by Alexandra Pedersen, Photos by James Rodríguez, Upside Down World, Thursday, 30 January 2014 10:35
It was another cold summer’s night in the Guatemalan highlands when my colleague, Rev. Emilie Smith, received a devastating phone call. “Yoli has been shot!” said a voice on the other end. Frantically, we gathered all the information we could: Was she alive? Where is she now? By the time I went to bed—not that I could sleep—I knew human rights defender Yolanda (Yoli) Oquelí Veliz was stable and safe, at least for the time being.
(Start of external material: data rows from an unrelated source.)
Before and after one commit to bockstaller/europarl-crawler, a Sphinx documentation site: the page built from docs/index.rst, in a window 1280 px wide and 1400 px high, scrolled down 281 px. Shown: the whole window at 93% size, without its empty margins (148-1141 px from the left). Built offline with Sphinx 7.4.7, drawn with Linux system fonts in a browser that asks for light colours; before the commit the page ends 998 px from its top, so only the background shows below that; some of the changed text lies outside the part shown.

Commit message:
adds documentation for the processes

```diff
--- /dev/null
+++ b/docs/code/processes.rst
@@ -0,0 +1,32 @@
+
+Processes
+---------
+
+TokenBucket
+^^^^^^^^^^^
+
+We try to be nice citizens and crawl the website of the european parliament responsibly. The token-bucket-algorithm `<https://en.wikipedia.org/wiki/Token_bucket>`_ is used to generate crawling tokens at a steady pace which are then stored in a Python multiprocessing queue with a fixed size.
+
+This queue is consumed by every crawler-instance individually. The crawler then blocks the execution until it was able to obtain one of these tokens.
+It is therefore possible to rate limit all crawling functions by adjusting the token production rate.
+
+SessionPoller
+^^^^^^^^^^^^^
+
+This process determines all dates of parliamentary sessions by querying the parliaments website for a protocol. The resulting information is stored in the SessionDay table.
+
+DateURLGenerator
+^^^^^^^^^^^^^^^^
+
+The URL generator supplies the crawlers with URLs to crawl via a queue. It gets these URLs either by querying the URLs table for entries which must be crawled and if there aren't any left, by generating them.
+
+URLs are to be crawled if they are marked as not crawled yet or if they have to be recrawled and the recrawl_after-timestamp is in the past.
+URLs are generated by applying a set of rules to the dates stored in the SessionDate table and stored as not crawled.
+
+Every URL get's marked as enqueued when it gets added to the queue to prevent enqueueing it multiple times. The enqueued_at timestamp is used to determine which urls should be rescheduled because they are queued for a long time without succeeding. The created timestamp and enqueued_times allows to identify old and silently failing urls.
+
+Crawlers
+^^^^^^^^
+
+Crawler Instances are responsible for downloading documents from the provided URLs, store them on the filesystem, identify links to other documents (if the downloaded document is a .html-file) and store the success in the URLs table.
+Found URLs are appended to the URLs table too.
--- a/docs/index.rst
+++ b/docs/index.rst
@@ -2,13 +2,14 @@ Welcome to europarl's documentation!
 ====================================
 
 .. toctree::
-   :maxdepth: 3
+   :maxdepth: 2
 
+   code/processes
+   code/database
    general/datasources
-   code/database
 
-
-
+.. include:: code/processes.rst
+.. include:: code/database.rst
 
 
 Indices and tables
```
I first met Yoli at a community blockade known as La Puya in May 2012. Named after a thorny tree that grows in the area, La Puya translates to “a thorn in the side,” a name somewhat emblematic of the movement’s mission. La Puya is a space of non-violent resistance about thirty minutes outside Guatemala City. When Canadian mining company Radius Gold Inc. acquired an exploitation license from the Guatemalan government in early 2012, the company began moving large equipment into community territory. By March 2, locals from the municipalities of San José del Golfo and San Pedro Ayampuc assembled a roadblock at the mine’s entrance. La Puya’s participants are protesting what they say is the company’s lack of transparency, as well as patterns of impunity and corruption within the Guatemalan government. The Guatemalan Human Rights Commission/USA has expressed worry over Radius’ environmental impact assessment as the company “recognized that air quality would be affected, as well as flora, fauna, top soil, and the available quantity of water.” Communities in this area have access to water once, sometimes twice a week, making water a primary concern for locals.
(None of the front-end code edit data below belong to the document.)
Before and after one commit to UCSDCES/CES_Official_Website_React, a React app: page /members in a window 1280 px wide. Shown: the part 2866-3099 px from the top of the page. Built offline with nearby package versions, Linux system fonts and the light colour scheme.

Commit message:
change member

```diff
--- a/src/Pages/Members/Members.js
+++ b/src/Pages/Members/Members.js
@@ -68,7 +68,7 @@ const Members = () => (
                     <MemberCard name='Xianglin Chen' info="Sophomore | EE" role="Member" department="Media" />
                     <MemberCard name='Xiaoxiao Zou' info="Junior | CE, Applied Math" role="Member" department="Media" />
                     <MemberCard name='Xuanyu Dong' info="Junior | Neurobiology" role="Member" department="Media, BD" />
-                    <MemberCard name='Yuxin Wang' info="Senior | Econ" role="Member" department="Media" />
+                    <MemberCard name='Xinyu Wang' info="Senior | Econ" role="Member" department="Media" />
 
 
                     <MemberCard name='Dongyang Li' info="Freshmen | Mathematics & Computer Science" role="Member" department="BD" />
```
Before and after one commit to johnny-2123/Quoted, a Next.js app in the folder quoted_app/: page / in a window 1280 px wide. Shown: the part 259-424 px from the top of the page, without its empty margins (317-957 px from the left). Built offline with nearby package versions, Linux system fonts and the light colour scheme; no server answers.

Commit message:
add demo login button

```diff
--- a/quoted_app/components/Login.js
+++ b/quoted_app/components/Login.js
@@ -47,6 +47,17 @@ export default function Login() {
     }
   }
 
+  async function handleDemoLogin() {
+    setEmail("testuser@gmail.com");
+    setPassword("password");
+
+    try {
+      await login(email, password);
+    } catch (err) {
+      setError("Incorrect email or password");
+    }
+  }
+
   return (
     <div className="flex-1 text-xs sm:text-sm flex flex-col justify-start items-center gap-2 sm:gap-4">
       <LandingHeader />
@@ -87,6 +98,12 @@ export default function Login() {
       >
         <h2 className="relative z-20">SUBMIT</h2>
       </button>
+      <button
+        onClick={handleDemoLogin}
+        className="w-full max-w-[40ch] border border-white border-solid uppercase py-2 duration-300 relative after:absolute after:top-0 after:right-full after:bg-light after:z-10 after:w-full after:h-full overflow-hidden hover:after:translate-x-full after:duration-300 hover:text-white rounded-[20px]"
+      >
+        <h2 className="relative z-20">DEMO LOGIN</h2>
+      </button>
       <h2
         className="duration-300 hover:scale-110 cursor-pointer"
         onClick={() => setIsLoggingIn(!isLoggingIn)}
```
Radius’ attempt to establish the El Tambor Mine was met with powerful peaceful resistance by members of La Puya. Two months after Yoli’s June 2012 shooting, Radius sold what it called a “problematic asset” to a Nevada-based company Kappes Cassidy and Associates (KCA). Riot police then occupied La Puya at the demand of the Guatemalan government and in response to pressure from KCA. Despite the overwhelming temptation to react with violence, La Puya has not thrown one stick, not one stone. “We may be meek, but we are not stupid,” Yoli says. “We know our rights and we are going to fight for them.”
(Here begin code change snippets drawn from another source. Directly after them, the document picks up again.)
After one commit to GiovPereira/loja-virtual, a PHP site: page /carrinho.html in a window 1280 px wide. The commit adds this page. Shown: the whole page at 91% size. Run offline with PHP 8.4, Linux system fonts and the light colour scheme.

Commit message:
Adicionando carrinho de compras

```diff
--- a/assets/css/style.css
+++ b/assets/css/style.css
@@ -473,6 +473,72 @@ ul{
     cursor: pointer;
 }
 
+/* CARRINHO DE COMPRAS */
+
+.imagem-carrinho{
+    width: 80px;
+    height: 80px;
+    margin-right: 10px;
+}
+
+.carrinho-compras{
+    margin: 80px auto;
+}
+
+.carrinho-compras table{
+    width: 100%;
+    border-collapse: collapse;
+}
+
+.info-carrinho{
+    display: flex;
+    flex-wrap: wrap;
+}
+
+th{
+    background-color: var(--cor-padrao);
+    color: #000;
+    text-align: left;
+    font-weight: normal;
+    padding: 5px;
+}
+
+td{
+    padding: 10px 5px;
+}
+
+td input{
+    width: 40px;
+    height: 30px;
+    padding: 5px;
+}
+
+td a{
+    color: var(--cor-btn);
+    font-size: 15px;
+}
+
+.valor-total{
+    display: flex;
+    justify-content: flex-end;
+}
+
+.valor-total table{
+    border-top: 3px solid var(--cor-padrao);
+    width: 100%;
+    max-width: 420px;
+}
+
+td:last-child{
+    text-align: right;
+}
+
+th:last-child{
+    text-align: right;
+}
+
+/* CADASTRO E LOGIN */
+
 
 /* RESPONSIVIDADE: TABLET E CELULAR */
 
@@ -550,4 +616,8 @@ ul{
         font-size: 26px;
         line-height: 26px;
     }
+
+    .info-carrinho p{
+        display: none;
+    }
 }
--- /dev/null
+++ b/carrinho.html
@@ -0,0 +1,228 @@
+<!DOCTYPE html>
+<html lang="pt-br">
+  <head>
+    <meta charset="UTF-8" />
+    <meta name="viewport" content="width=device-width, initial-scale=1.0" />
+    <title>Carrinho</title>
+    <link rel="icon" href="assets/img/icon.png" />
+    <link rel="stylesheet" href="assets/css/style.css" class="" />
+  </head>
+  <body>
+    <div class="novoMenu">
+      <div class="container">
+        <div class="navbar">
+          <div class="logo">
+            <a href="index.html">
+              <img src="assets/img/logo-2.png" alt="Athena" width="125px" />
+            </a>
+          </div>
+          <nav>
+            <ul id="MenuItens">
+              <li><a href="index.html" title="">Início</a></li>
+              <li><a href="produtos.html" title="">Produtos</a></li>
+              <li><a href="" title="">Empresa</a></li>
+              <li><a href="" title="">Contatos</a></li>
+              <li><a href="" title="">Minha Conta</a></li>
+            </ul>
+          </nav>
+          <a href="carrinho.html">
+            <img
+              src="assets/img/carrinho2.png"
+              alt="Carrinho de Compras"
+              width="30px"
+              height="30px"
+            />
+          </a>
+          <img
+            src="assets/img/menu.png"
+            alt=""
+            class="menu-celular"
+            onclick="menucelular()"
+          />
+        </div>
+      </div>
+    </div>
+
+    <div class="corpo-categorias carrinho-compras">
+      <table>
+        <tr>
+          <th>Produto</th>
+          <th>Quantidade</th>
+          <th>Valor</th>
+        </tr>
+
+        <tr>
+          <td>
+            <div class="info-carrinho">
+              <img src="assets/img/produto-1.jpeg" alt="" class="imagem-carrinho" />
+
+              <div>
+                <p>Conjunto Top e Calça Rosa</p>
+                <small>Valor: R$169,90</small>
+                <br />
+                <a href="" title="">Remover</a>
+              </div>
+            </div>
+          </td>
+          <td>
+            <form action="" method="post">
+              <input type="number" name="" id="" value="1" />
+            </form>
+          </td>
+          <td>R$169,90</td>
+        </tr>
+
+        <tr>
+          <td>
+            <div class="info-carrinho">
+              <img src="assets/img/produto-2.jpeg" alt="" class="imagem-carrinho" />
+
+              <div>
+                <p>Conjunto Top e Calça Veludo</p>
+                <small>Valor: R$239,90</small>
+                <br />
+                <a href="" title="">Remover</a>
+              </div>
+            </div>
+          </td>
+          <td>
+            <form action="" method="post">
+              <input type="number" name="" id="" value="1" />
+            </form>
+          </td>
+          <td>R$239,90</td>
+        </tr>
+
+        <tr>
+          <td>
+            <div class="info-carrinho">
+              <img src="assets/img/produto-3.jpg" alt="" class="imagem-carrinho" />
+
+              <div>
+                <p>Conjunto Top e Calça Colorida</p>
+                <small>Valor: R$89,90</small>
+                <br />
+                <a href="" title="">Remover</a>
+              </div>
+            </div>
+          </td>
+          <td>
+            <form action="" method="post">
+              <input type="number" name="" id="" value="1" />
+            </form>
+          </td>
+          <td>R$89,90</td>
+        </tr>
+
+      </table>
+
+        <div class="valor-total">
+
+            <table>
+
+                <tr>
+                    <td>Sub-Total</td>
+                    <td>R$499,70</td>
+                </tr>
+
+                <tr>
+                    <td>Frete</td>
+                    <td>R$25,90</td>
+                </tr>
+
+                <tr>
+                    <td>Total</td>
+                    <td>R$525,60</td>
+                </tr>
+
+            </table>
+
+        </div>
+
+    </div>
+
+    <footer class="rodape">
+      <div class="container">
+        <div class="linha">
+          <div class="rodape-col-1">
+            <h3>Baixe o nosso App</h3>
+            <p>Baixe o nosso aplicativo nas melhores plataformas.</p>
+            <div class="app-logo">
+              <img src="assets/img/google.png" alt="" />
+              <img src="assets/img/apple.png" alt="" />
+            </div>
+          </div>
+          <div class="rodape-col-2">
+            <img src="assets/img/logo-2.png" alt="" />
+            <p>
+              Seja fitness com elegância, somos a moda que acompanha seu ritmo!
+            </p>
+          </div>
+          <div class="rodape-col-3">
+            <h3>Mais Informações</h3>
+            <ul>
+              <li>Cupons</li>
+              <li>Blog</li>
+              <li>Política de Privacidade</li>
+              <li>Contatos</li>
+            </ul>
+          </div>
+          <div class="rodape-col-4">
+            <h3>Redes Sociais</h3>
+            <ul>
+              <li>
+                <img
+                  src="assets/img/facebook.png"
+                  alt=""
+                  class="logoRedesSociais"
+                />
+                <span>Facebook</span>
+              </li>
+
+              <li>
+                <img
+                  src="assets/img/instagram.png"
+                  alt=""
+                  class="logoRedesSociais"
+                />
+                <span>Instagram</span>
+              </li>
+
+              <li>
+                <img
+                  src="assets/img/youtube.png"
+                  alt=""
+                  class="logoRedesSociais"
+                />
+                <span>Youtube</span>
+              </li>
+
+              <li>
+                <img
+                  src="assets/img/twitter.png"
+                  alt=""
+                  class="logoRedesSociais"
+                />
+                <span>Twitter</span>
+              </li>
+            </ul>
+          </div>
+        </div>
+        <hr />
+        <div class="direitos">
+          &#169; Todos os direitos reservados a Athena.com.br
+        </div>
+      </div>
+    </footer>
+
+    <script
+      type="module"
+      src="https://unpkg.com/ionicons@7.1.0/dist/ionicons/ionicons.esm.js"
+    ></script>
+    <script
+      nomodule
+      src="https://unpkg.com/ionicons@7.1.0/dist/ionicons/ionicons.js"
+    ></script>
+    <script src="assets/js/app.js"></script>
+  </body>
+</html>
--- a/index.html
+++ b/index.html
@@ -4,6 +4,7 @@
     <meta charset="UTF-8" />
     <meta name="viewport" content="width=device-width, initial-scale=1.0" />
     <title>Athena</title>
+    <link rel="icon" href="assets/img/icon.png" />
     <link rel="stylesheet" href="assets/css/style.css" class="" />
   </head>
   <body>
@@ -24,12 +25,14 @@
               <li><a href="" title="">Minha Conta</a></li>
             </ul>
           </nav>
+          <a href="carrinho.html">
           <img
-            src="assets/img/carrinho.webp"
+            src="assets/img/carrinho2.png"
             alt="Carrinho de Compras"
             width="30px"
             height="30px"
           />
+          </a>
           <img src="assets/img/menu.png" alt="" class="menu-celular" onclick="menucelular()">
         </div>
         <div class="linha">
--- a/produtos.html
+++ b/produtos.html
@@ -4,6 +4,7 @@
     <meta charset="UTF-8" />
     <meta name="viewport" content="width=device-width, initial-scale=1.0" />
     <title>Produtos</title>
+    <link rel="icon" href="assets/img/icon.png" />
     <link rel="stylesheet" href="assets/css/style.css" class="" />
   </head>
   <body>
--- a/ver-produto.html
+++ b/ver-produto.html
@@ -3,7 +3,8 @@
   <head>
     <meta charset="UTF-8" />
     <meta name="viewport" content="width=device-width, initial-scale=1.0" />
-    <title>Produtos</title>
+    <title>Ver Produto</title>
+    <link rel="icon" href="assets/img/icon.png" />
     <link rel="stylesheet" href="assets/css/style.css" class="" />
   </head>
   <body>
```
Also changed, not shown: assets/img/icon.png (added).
Although El Tambor Mine is no longer Canadian, what happened to Yoli is emblematic of the experience with some Canadian companies in Guatemala. Canada has the leading number of mining companies in the world, controlling more than 8,000 exploitation and exploration projects in 120 countries worldwide. However, the Canadian government prefers that mining companies adopt voluntary policies rather than accept formal regulations and legal liability. Mining companies are left to police themselves regarding respect for human and environmental rights. Between 1999 and 2009, Canadian corporations owned 33 percent of the global extractive companies involved in mining conflicts, trailed by Australia